The World Health Organization defines telemedicine as – The delivery of health care services, where distance is a critical factor, by all health care professionals using information and communication technologies for the exchange of valid information for diagnosis, treatment and prevention of disease and injuries, research and evaluation, and for the continuing education of health care providers, all in the interests of advancing the health of individuals and their communities.
The Philippines’ internet download speed is among the slowest in the world at 3.64 mbps according to Ookla. This may be a limiting factor to providing video consultations locally. But are physicians and patients willing to use video consultations if bandwidth was not a problem?
T1. As a physician, nurse or other healthcare provider, are you willing to hold consults with patients via video? Why or why not?
As a patient, are you willing to seek consult with a doctor, nurse or other healthcare provider via video? Why or why not?
According to the WMA Statement on Ethics of Telemedicine, Ideally, telemedicine should be employed only in cases in which a prior in-person relationship exists between the patient and the physician involved in arranging or providing the telemedicine service.

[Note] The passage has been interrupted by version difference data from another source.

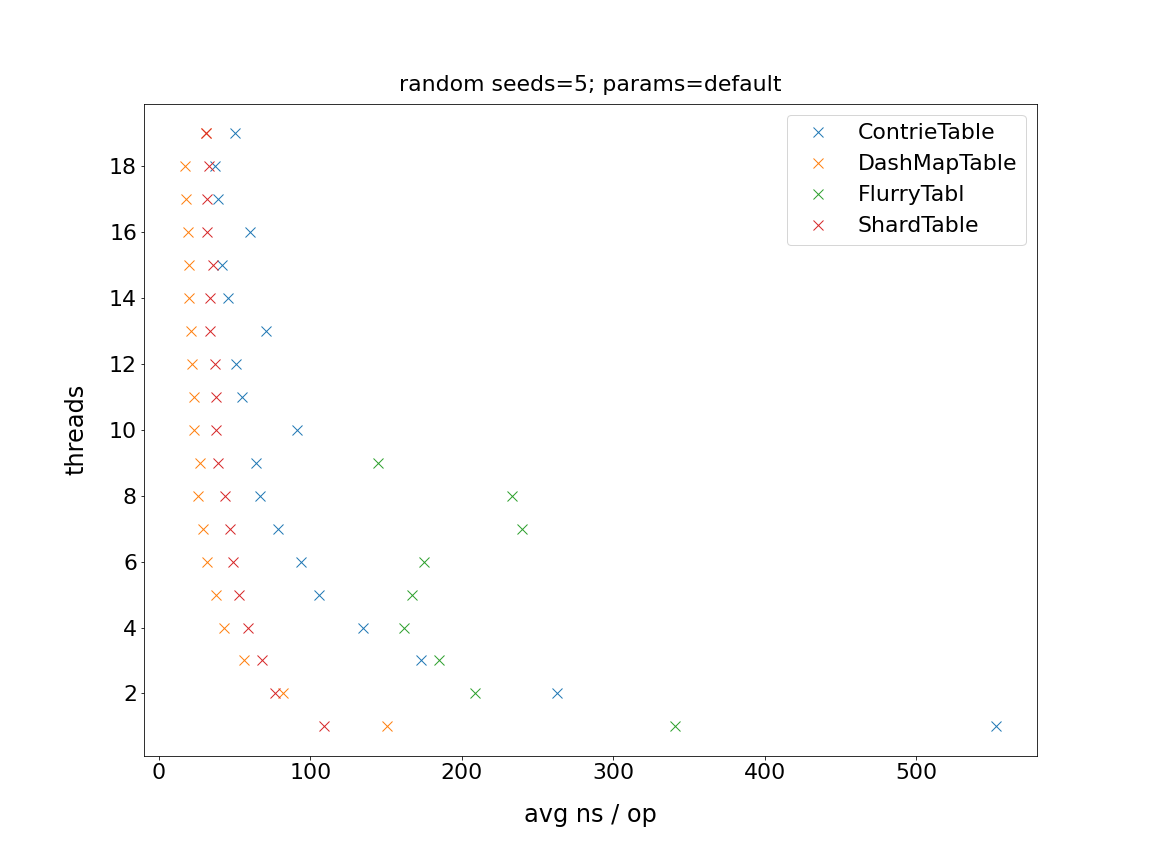
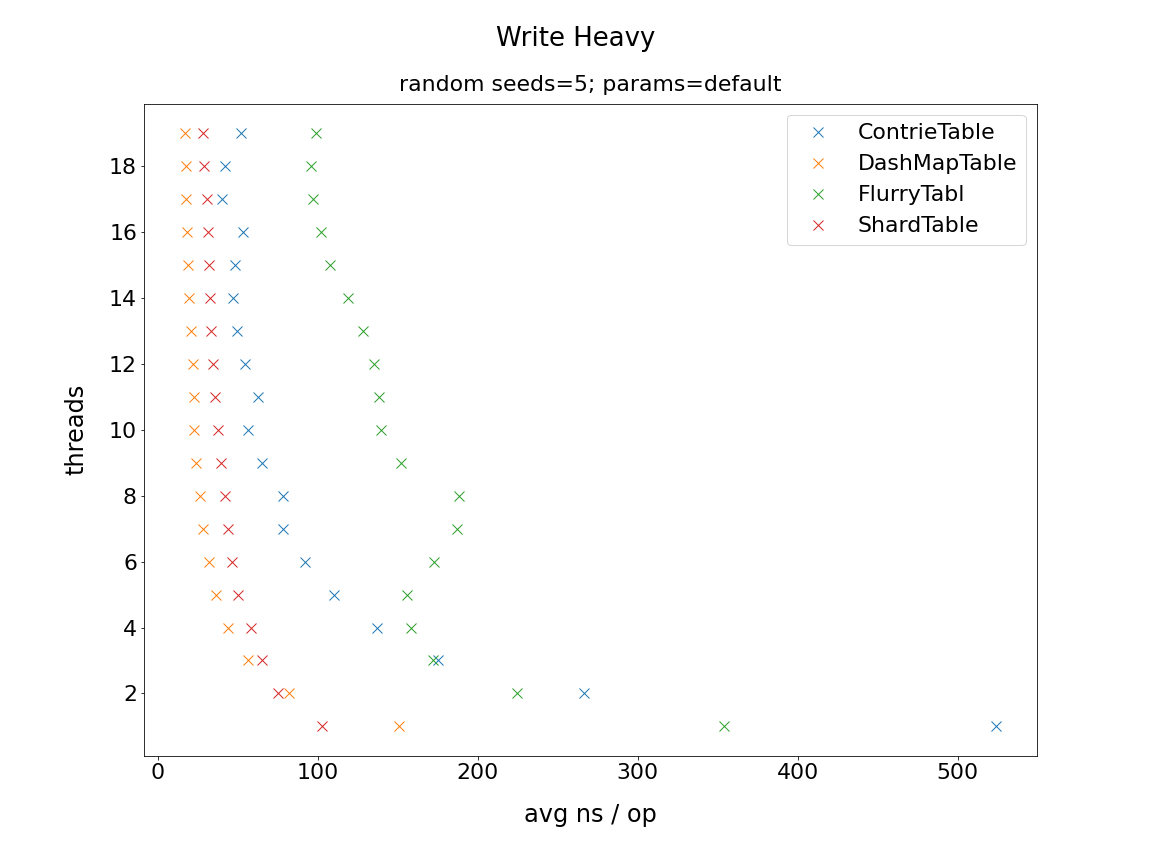
Update pics; trace mem bug

diff --git a/benchmarks/src/main.rs b/benchmarks/src/main.rs
@@ -73,8 +73,8 @@ fn main() {
 
     let workloads = vec![
         //        ("read_heavy", Mix::read_heavy()),
-        ("write_heavy", Mix::insert_heavy()),
-        ("update_heavy", Mix::update_heavy()),
+        // ("write_heavy", Mix::insert_heavy()),
+        //("update_heavy", Mix::update_heavy()),
         ("uniform", Mix::uniform()),
     ];
 
@@ -87,12 +87,12 @@ fn main() {
         // random seed is used in each run
         // not sure what impact it has, but it probably doesn't hurt to
         // run this a handful of times..
-        for trial_num in 0..5 {
+        for trial_num in 0..15 {
             let span = info_span!("trial_num", trial_num = trial_num);
             let _guard = span.enter();
-            bench::<_, ContrieTable<u64>>(work);
-            bench::<_, DashMapTable<u64>>(work);
-            bench::<_, ShardTable<u64>>(work);
+            //bench::<_, ContrieTable<u64>>(work);
+            //bench::<_, DashMapTable<u64>>(work);
+            //bench::<_, ShardTable<u64>>(work);
             bench::<_, FlurryTable>(work);
         }
         // seems like these are slow outliers

diff --git a/benchmarks/src/adapters.rs b/benchmarks/src/adapters.rs
@@ -9,11 +9,11 @@ use contrie::ConMap;
 use dashmap::DashMap;
 use fxhash::FxBuildHasher;
 use hashbrown::HashMap;
-use sharded::{RwLock, Shard};
+use sharded::Map;
 use std::sync::{Arc, Mutex};
 
 #[derive(Clone)]
-pub struct ShardTable<K>(Arc<Shard<RwLock<HashMap<K, u32>>>>);
+pub struct ShardTable<K>(Arc<Map<K, u32>>);
 
 impl<K> Collection for ShardTable<K>
 where
@@ -21,8 +21,7 @@ where
 {
     type Handle = Self;
     fn with_capacity(capacity: usize) -> Self {
-        let m = Arc::new(Shard::from(HashMap::with_capacity(capacity)));
-        Self(m)
+        Self(Arc::new(Map::with_capacity(capacity)))
     }
 
     fn pin(&self) -> Self::Handle {

diff --git a/benchmarks/src/ec2.rs b/benchmarks/src/ec2.rs
@@ -1,2 +1,2 @@
 // https://github.com/mit-pdos/noria-benchmarks/blob/master/noria-benchmarks/lobsters/src/ec2.rs
-
+fn main() {}

diff --git a/benchmarks/README.md b/benchmarks/README.md
@@ -1,0 +1,21 @@
+
+### Average Performance by Implementation (
+
+This ran each implementation over the presets in [`bustle::Mix`](https://docs.rs/bustle/0.4.1/bustle/struct.Mix.html) for 5 
+iterations/random seeds. Lower numbers are better. Approaches using a single `std::sync` Lock were discarded for clarity (they are
+a lot slower).
+
+**Read Heavy**
+
+All implementations are pretty close but `sharded` wins by some margin until
+the high thread counts. At `threads=1`, `sharded` shows a significant advantage.
+`dashmap` shows the worst overall performance.
+
+![Read Heavy Performance](benchmarks/avg_performance_read_heavy.png)
+
+![Write Heavy Performance](avg_performance_write_heavy.png)
+
+![Update Heavy Performance](avg_performance_update_heavy.png)
+
+![Uniform Performance](avg_performance_uniform.png)
+
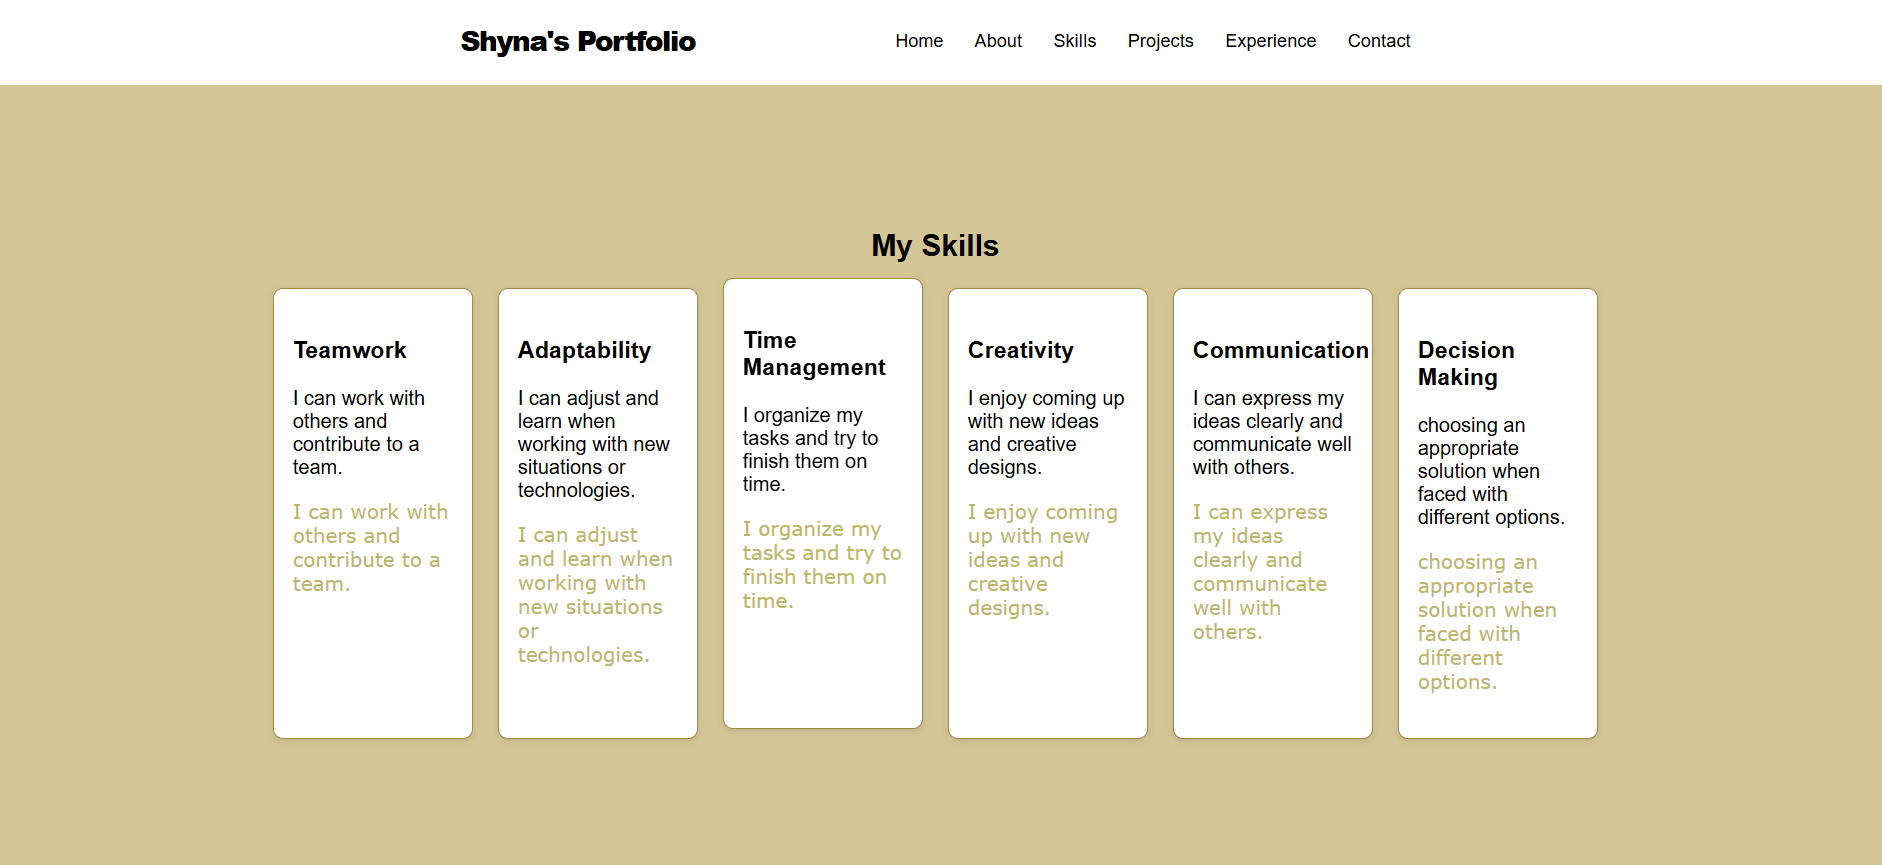
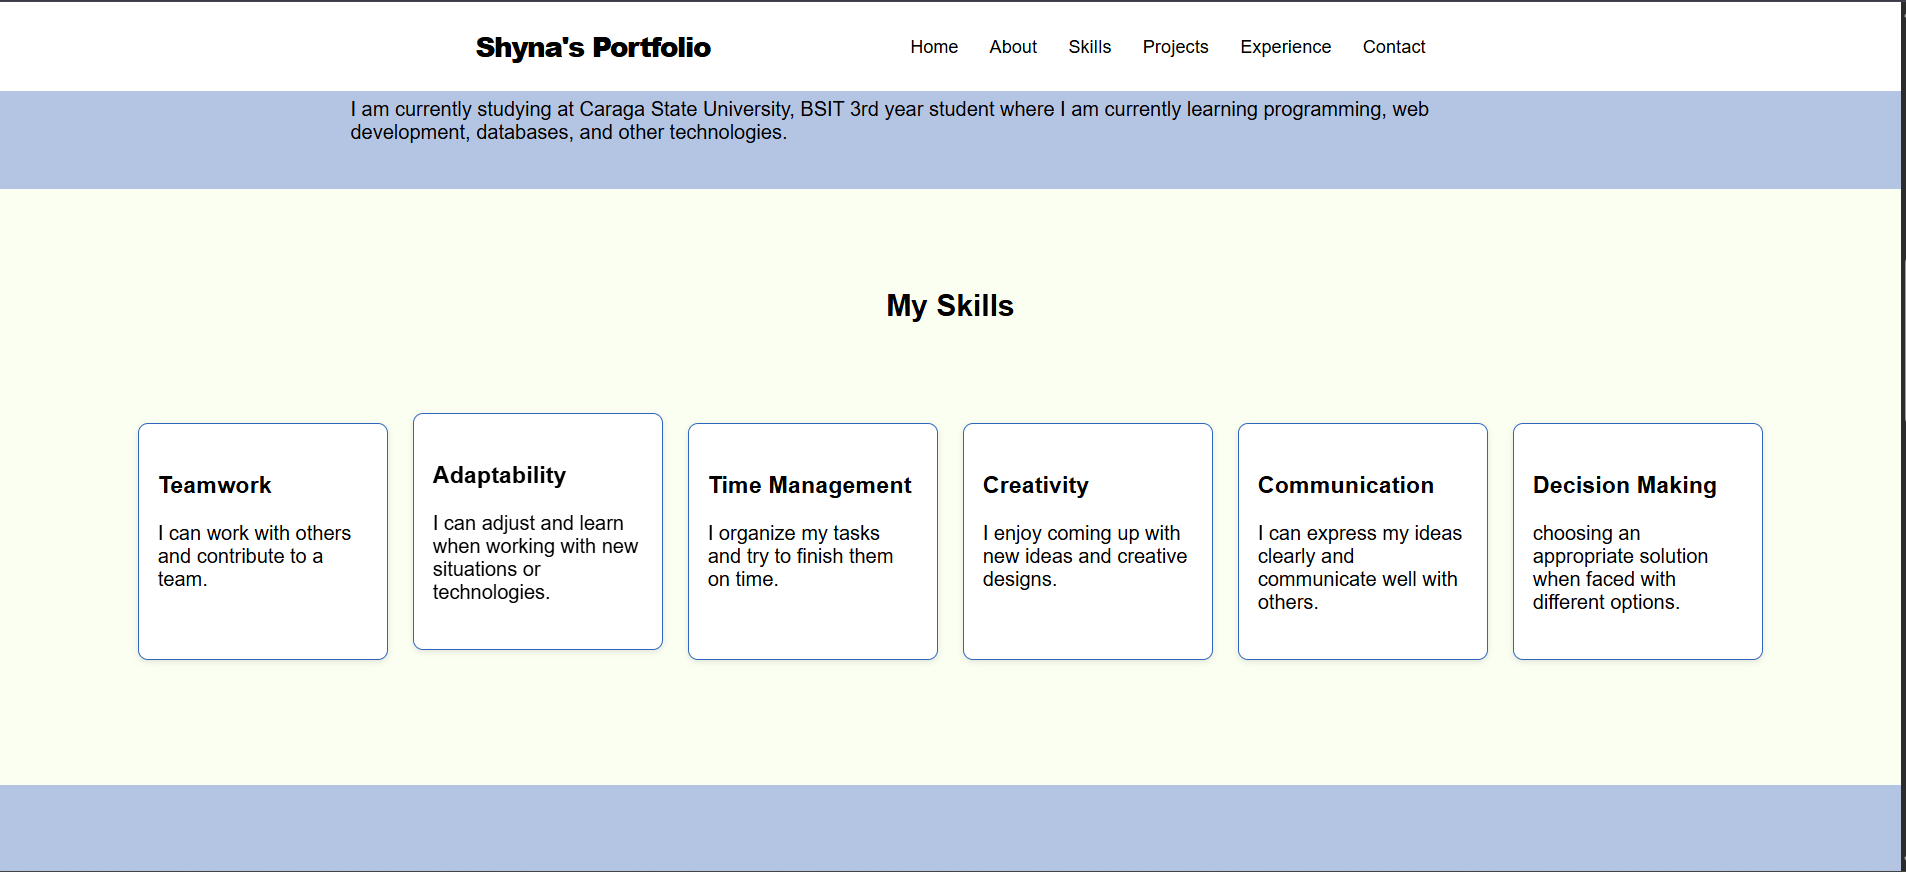
Complete static portfolio

diff --git a/index.html b/index.html
@@ -30,29 +30,31 @@
         <a href="#aboutme" class="button">Learn More About Me</a>
       </div>
       <!-- Act 2-->
-      <section id="aboutme">
-        <h2>About Me</h2>
-        <p>
-          I am a third year college student taking up BSIT who enjoys web
-          designing.
-        </p>
-        <h3>My Hobbies and Interests</h3>
-        <ul>
-          <li>I love watching movies</li>
-          <li>Playing video games</li>
-          <li>Getting my nails done :></li>
-        </ul>
-        <h3>My Goals</h3>
-        <p>
-          My goal is to improve and become a successful web designer in the
-          future.
-        </p>
-        <h3>My Background</h3>
-        <p>
-          I am currently studying at Caraga State University, BSIT 3rd year
-          student where I am currently learning programming, web development,
-          databases, and other technologies.
-        </p>
+      <section id="aboutmesection">
+        <div id="aboutme">
+            <h2>About Me</h2>
+          <p>
+            I am a third year college student taking up BSIT who enjoys web
+            designing.
+          </p>
+          <h3>My Hobbies and Interests</h3>
+          <ul>
+            <li>I love watching movies</li>
+            <li>Playing video games</li>
+            <li>Getting my nails done :></li>
+          </ul>
+          <h3>My Goals</h3>
+          <p>
+            My goal is to improve and become a successful web designer in the
+            future.
+          </p>
+          <h3>My Background</h3>
+          <p>
+            I am currently studying at Caraga State University, BSIT 3rd year
+            student where I am currently learning programming, web development,
+            databases, and other technologies.
+          </p>
+        </div>
       </section>
         <!-- Act 3-->
       <section id="skills">
@@ -61,9 +63,6 @@
           <div class="skill-card">
             <h3>Teamwork</h3>
             <p>I can work with others and contribute to a team.</p>
-            <p class="card-font">
-              I can work with others and contribute to a team.
-            </p>
           </div>
 
           <div class="skill-card">
@@ -72,26 +71,16 @@
               I can adjust and learn when working with new situations or
               technologies.
             </p>
-            <p class="card-font">
-              I can adjust and learn when working with new situations or
-              technologies.
-            </p>
           </div>
 
           <div class="skill-card">
             <h3>Time Management</h3>
             <p>I organize my tasks and try to finish them on time.</p>
-            <p class="card-font">
-              I organize my tasks and try to finish them on time.
-            </p>
           </div>
 
           <div class="skill-card">
             <h3>Creativity</h3>
             <p>I enjoy coming up with new ideas and creative designs.</p>
-            <p class="card-font">
-              I enjoy coming up with new ideas and creative designs.
-            </p>
           </div>
 
           <div class="skill-card">
@@ -99,18 +88,11 @@
             <p>
               I can express my ideas clearly and communicate well with others.
             </p>
-            <p class="card-font">
-              I can express my ideas clearly and communicate well with others.
-            </p>
           </div>
 
           <div class="skill-card">
             <h3>Decision Making</h3>
             <p>
-              choosing an appropriate solution when faced with different
-              options.
-            </p>
-            <p class="card-font">
               choosing an appropriate solution when faced with different
               options.
             </p>
@@ -260,5 +242,9 @@
       </div>
     </section>
     </main>
+    <footer class="footer">
+  <p>&copy; 2026 Shyna's Portfolio. All rights reserved.</p>
+  <p>Designed and developed by Shyna Thea Macarayan</p>
+</footer>
   </body>
 </html>

diff --git a/css/style.css b/css/style.css
@@ -1,6 +1,6 @@
 body {
   font-family: Arial, sans-serif;
-  background-color: rgb(212 197 150);
+  background-color: #FBFFF1;
 
   /* Centers the website horizontally */
  
@@ -12,6 +12,11 @@ body {
   margin: 0 auto;
   text-align: center;
   padding-top: 100px;
+}
+.container h3{
+  color: #3c3c3c;
+  letter-spacing: 2px;
+  margin-bottom: 50px;
 }
 .myself {
   width: 120px;
@@ -25,7 +30,7 @@ body {
   margin-top: 20px;
   padding: 10px 18px;
 
-  background-color: #222;
+  background-color: #3C3744;
   color: white;
   border-radius: 5px;
   transition: transform 0.2s ease;
@@ -38,8 +43,12 @@ body {
 html {
   scroll-behavior: smooth;
 }
+#aboutmesection{
+   background-color: #B4C5E4;
+}
 #aboutme {
   width: 95%;
+  max-width: 1000px;
   margin: 150px auto 0;
   padding: 20px;
   box-sizing: border-box;
@@ -63,14 +72,15 @@ main {
   flex-wrap: wrap;
   justify-content: center;
   gap: 20px;
-  margin-top: 20px;
+  margin-top: 80px;
+  margin-bottom: 80px;
 }
 .skill-card {
   background-color: #fff;
-  border: 1px solid #978e47;
+  border: 1px solid #3066BE;
   border-radius: 8px;
   box-sizing: border-box;
-  width: 160px;
+  width: 200px;
   padding: 20px 15px;
   margin: 0;
   box-shadow: 0 2px 5px rgba(0, 0, 0, 0.1);
@@ -78,10 +88,6 @@ main {
 }
 .skill-card:hover {
   transform: translateY(-8px);
-}
-.card-font {
-  font-family: Verdana, Geneva, Tahoma, sans-serif;
-  color: darkkhaki;
 }
 
 /* ===== Activity 4 - Projects ===== */
@@ -98,10 +104,10 @@ main {
 /* Whole Projects section */
 #projects {
   width: 100%;
-  margin-top: 40px;
-  padding: 20px;
+  padding: 100px;
   box-sizing: border-box;
   scroll-margin-top: 100px;
+  background-color: #B4C5E4;
 }
 
 /* Arrange the project cards */
@@ -141,7 +147,7 @@ main {
 /* Technologies text */
 .technologies {
   font-size: 14px;
-  color: darkkhaki;
+  color: #8f9cb5;
 }
 
 /* View Project button */
@@ -149,7 +155,7 @@ main {
   display: inline-block;
   margin-top: 10px;
   padding: 8px 15px;
-  background-color: #222;
+  background-color: #3C3744;
   color: white;
   border-radius: 5px;
   cursor: pointer;
@@ -205,7 +211,7 @@ main {
   display: inline-block;
   margin-top: 5px;
   padding: 6px 12px;
-  background-color: #978e47;
+  background-color: #3C3744;
   color: white;
   border-radius: 5px;
   font-size: 14px;
@@ -214,7 +220,7 @@ main {
 
 /* Close button hover effect */
 .close-button:hover {
-  background-color: #7a7238;
+  background-color: #555;
 }
 
 /* ===== Activity 5 - Education and Experience Section ===== */
@@ -259,11 +265,11 @@ main {
 
 /* Table header */
 #journey_table th {
-    background-color: #978e47;
+    background-color: #B4C5E4;
     color: white;
     padding: 15px;
     text-align: center;
-    border: 1px solid #ddd5b5;
+    border: 1px solid #abbbd7;
 }
 
 /* Table cells */
@@ -271,12 +277,12 @@ main {
     padding: 15px;
     text-align: left;
     color: #444;
-    border: 1px solid #ddd5b5;
+    border: 1px solid #abbbd7;
 }
 
 /* Hover effect */
 #journey_table tbody tr:hover {
-    background-color: #efeddf;
+    background-color: #e9efdb;
 }
 
 
@@ -329,6 +335,7 @@ main {
   padding: 75px 20px 45px;
   font-family: Arial, Helvetica, sans-serif;
   color: #000000;
+  background-color: #B4C5E4;
 }
 
 .content {
@@ -398,7 +405,7 @@ main {
 .contact_button {
   align-self: flex-start;
   padding: 15px 20px;
-  background-color: #807644;
+  background-color: #3C3744;
   color: white;
   border: none;
   border-radius: 7px;
@@ -409,8 +416,17 @@ main {
 }
 
 .contact_button:hover {
-  background-color: #625a32;
+  background-color: #555;
 }
+
+.footer {
+  color: #3C3744;
+  text-align: center;
+  font-size: 14px;
+  margin: 10px 0;
+  line-height: 1.6;
+}
+
 
 /* ===== Activity 8 - Responsive Design ===== */
 
@@ -556,7 +572,7 @@ main {
   
   .skill-card,
   .project-card {
-    width: 100%;
+    width: 200px;
   }
 
   .project-card:has(.project-radio:checked) {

It has been said that six out of ten Filipinos die without ever seeing a doctor. Can we assume then that those likely to benefit from a video consultation will be those that have never seen a doctor?
T2 Do you agree that telemedicine should be employed only when a prior in-person relationship exists between the patient and MD?
In a video consultation, the physician is unable to conduct a physical examination of the patient. Prescribing medications during a video consultation thus raises safety issues.
T3. Do you agree with remote prescribing via a video consultation? Why or why not?
See you at #HealthXPH on February 6!